the advance men for rapture.

Substitute lilies for amaryllis,
a kiss for betrayal.
Gather a Roman cast,
straddling
Jewish law.
Wake
to rapture.

Sixty

More than half taken up
on the reel, the tape
plays Mozart’s Requiem.
By my front walk
three crocuses, blue
with saffron suns, thrive—
an early spring’s pledge.

At the same time
snow is falling.
It flies aloft
as if some dandelion clock
has blown apart ahead of season;
not a winter’s spite.

The reel takes up the slack
of the Lacrymosa
and I take on the year

its space
its flow
its breath.

Benedictus.







Lessons in prayer, from a dog

He assumes his still posture
two feet from the table.
He is not grabby,
his tongue is not hanging out,
he is quiet.

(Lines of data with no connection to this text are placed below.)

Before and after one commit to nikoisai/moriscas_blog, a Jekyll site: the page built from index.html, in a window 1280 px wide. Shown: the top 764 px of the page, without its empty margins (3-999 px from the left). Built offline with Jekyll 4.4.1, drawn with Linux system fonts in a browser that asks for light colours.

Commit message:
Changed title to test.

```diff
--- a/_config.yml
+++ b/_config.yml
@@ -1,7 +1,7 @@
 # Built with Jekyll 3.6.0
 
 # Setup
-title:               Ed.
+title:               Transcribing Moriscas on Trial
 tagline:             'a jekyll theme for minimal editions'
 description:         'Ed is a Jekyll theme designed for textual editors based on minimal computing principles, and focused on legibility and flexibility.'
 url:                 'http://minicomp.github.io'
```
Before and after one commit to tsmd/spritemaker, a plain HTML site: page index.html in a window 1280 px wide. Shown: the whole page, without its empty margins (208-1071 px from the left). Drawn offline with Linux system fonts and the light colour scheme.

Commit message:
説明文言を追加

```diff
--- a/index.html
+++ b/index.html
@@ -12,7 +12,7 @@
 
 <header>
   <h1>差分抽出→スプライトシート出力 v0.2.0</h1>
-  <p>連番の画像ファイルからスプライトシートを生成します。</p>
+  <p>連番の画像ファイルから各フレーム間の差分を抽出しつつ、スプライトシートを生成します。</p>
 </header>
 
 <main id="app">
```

He wants to leap,
he wants to snap up
meat and blood.
You can tell.
But what he does is sit
as the gods
his masters and mistresses
fork steak and potatoes
into their mouths.

He is expectant
but not presumptuous.
He can wait.
He can live with disappointment.
He can abide frustration
and suffer suspense.

He watches
for signals,
he listens for calls
of his name from above.

At hints that
he may be gifted
with a morsel,
he intensifies his
already rapt concentration,
he looks his god
in the eye,
but humbly,
sure of his innocence
in his need,
if his need only.

On the (often rare) occasions
when gifts are laid on his tongue,
he takes them whole,
then instantly resumes
the posture of attention,
beseeching, listening, alert,
the posture of hard-won faith
that will take no for an answer,
yet ever and again hopefully
return to the questioning.